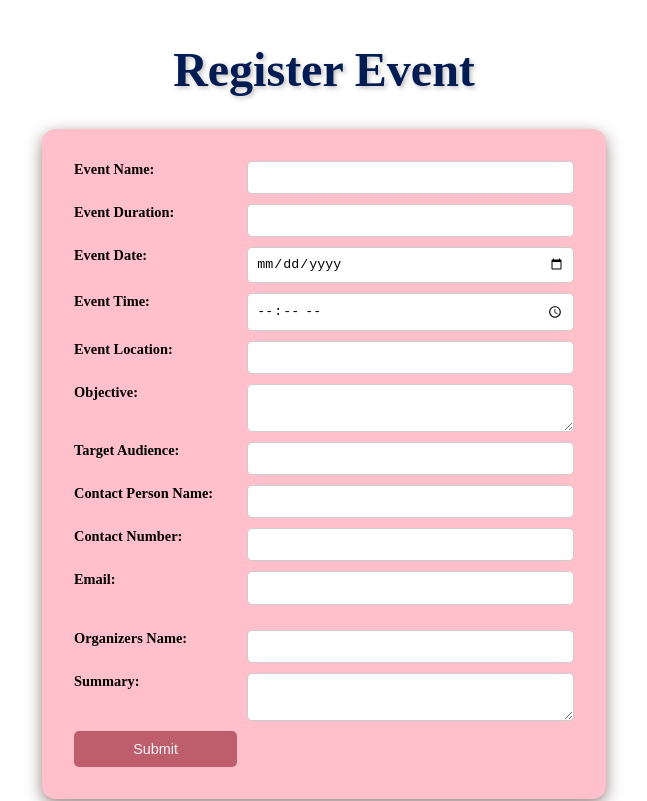
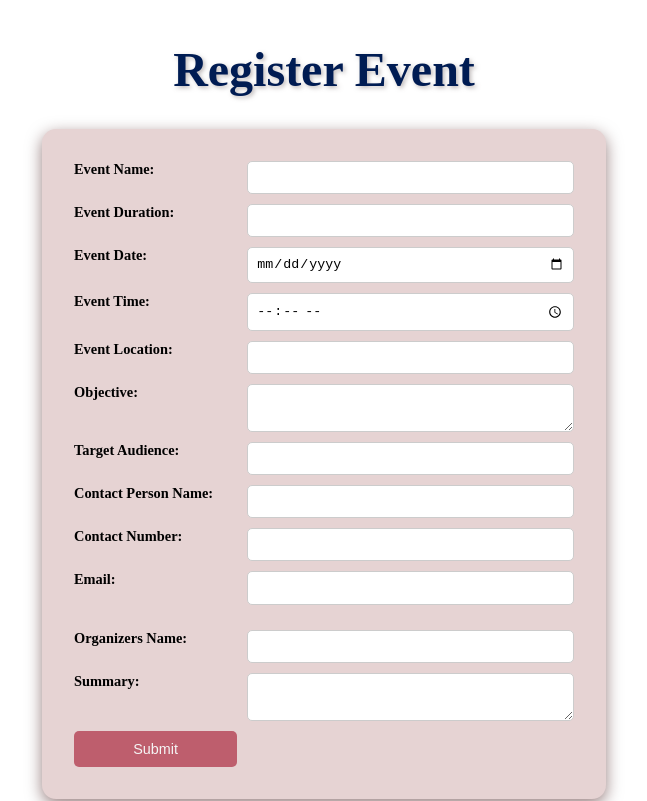
Before and after one commit to Shreyeska/MeroMitini, a React (Vite) app: page /host-an-event-form in a window 1280 px wide. Shown: the part 600-1401 px from the top of the page, without its empty margins (316-963 px from the left). Built offline with nearby package versions, Linux system fonts and the light colour scheme.

Commit message:
fix: form bgcolor

```diff
--- a/src/css/HostEventForm.css
+++ b/src/css/HostEventForm.css
@@ -20,7 +20,7 @@
 }
 
 .event-registration-form form {
-  background-color: pink;
+  background-color: #e6d3d3;
   display: grid;
   grid-template-columns: 1fr 2fr;
   gap: 10px;
```
Also changed, not shown: src/pages/Webpages/register.jsx (added).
····················
* Task prompt *
Write out the entries above verbatim; the pictures do not belong in your copy.

* Result *
Before and after one commit to Shreyeska/MeroMitini, a React (Vite) app: page /host-an-event-form in a window 1280 px wide. Shown: the part 600-1401 px from the top of the page, without its empty margins (316-963 px from the left). Built offline with nearby package versions, Linux system fonts and the light colour scheme.

Commit message:
fix: form bgcolor

```diff
--- a/src/css/HostEventForm.css
+++ b/src/css/HostEventForm.css
@@ -20,7 +20,7 @@
 }
 
 .event-registration-form form {
-  background-color: pink;
+  background-color: #e6d3d3;
   display: grid;
   grid-template-columns: 1fr 2fr;
   gap: 10px;
```
Also changed, not shown: src/pages/Webpages/register.jsx (added).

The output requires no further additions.